Having been blessed all my life with largely irrepressible hope, I am always glad to see it when others maintain optimism too, even in the face of difficulties and all the uncertainties of our future.
The March 2014 issue of The Sun carries an interview with author/activist Barbara Kingsolver that was one of the most worthwhile interviews I’ve read in a while. I recently read Kingsolver’s latest book, Flight Behavior, which tells a good story while at the same time letting readers see how climate destabilization is affecting the world. So, I was expecting some eyes-open comments in the interview about the state of the natural world. The interviewer puts it on the line: “…does it ever become irresponsible or painful to speak of hope?”
Kingsolver’s reply: “It’s never irresponsible to speak of hope. It’s irresponsible to give up.” Earlier in the article she admits, “I’m not always optimistic about the fate of the world—especially the natural world—but I’m still hopeful, because hope is a choice you get to renew.”
In my worldview, hope is a choice we not only get to renew; it’s the one choice we must renew on a daily basis.
One of the goals of everyday spirituality is figuring out how to live with grace, courage, and hope—no matter what life is handing you at the moment, even in the face of the most difficult situations. Fortunate are the people who have managed to identify for themselves the elements or thought patterns by which they can remain positive and strong.
The book Not Even My Name by Thea Halo offers this kind of perspective. For more than its first half, the book is often not an easy read because of the appalling, sometimes even atrocious, circumstances of the life of a young Greek girl named Themía. Most of her family members are annihilated, and the reader often wonders how she herself can survive.
But at the end of the book, when she has nothing from her original life except scars—not even her name—she is able to tell her daughter: “even in my darkest hours, I need only watch a flower tilt its lovely face to drink the rain, or hear my children laughing, to know that life is good. Breath is God’s gift. Life is our reward. The rest is up to us.”
This true story, which is not intended to be a story about spirituality, has a lot to teach about enduring faith.
Some people don’t particularly like the book of Romans, but this morning I came across something there that has stayed in my head ever since. It was Romans 15:4 in the Amplified Bible and it goes like this:
“For whatever was thus written in former days was written for our instruction, that by [our steadfast and patient] endurance and the encouragement [drawn] from the Scriptures we might hold fast to and cherish hope.”
Unless I am misreading that, Paul is saying that the entire early Bible was written to instruct us, yes, but more to encourage us to hold onto hope. The bottom line is to ensure that we stay in hope.

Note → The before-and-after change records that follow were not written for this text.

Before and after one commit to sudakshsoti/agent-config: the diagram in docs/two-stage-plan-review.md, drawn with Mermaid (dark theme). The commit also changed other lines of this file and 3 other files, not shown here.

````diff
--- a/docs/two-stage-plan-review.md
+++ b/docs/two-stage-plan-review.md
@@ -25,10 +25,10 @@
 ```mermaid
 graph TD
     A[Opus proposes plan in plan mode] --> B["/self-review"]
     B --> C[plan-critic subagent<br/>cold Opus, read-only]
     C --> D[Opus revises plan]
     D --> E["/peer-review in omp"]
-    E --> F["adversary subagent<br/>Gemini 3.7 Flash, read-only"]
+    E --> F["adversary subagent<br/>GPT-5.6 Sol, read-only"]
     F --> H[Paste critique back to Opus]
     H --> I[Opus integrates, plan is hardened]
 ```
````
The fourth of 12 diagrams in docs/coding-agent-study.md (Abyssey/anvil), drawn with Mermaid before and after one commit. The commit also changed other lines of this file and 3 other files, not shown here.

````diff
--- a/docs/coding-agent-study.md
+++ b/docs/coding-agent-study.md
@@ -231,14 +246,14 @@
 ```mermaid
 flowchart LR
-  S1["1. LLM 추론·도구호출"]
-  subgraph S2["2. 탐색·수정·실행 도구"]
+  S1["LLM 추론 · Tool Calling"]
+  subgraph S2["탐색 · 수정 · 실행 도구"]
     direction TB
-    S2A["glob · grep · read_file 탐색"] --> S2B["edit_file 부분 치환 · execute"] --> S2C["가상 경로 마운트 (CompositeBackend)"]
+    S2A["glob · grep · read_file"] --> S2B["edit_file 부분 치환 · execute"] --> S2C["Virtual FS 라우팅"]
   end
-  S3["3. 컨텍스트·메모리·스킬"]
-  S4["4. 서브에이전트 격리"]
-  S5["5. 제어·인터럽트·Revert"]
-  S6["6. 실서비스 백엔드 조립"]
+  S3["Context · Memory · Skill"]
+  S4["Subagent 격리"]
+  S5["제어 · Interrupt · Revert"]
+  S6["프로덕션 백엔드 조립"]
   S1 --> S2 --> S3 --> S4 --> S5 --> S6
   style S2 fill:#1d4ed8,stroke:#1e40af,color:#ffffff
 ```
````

Why would hope be so important?
We often come across people who have been so beaten up by life that they have become bitter, negative, cynical, angry. Maybe the best word to describe them is “unhopeful.” They are people who have lost hope for a better outcome, for life to be at least somewhat as they envisioned it.
How can you ensure that you don’t become one of those who have lost their hope?
Advent is a lot like awakening, with its sense of emergence and dawn, and the materialization of the good that we hope for. I have to admit that the seasons, both those of the calendar and those of the Church, often run right by me, and I don’t look up until they are about over. But Advent is different and I think it’s because of the promise of awakening – specifically, awakening to hope.
Exactly what we are awakening to, in this season of Advent, is really up to us. We can choose how we want to receive, what we want to emerge in our lives. As with many things, how much we get out of the season depends on how much we put into it. Perhaps the best approach is to think deeply about who we want to be, what we want to pull up from our spirits, how we would create the world that works for all of us.
Eckhart Tolle said, “There’s something in everybody that longs for that awakening to be more true to yourself.” More true to yourself is a euphemism for living from our spirits to be the people we most want to be.
Going the next step into the actual awakening is a process that grows naturally out of regular spiritual practices. The list of practices is endless, and many spiritual practices have already been discussed in this blog. Choose two or three that work for you and practice them daily.
Psalm 17:15 “And I – in righteousness I will see your face; when I awake I will be satisfied with seeing your likeness.”
Recently on Twitter a great post by @Kekris provided me with a perspective on peace and patience that I’ve been thinking about ever since and want to share. This was her tweet, a quote from Adel Bestavros:
“Patience with others is Love, Patience with self is Hope, Patience with God is Faith.”
When I can’t always feel love toward other people, I can still (nearly always) muster patience toward them, and it gives me peace to know that that is a step toward loving them. It makes me more willing to try.
Patience with myself – I’d always perceived patience with myself more as acceding to a tendency to procrastination, and never viewed it as something positive. Maybe if I can see it as Hope, I can loosen that particular fight.
And patience with God reminds me of my previous post on “waiting for God,” which must be about the same thing because both suggest the quiet assurance (read: Faith) that God will come through, even if it takes a while.
How do you see these definitions of patience in your own life?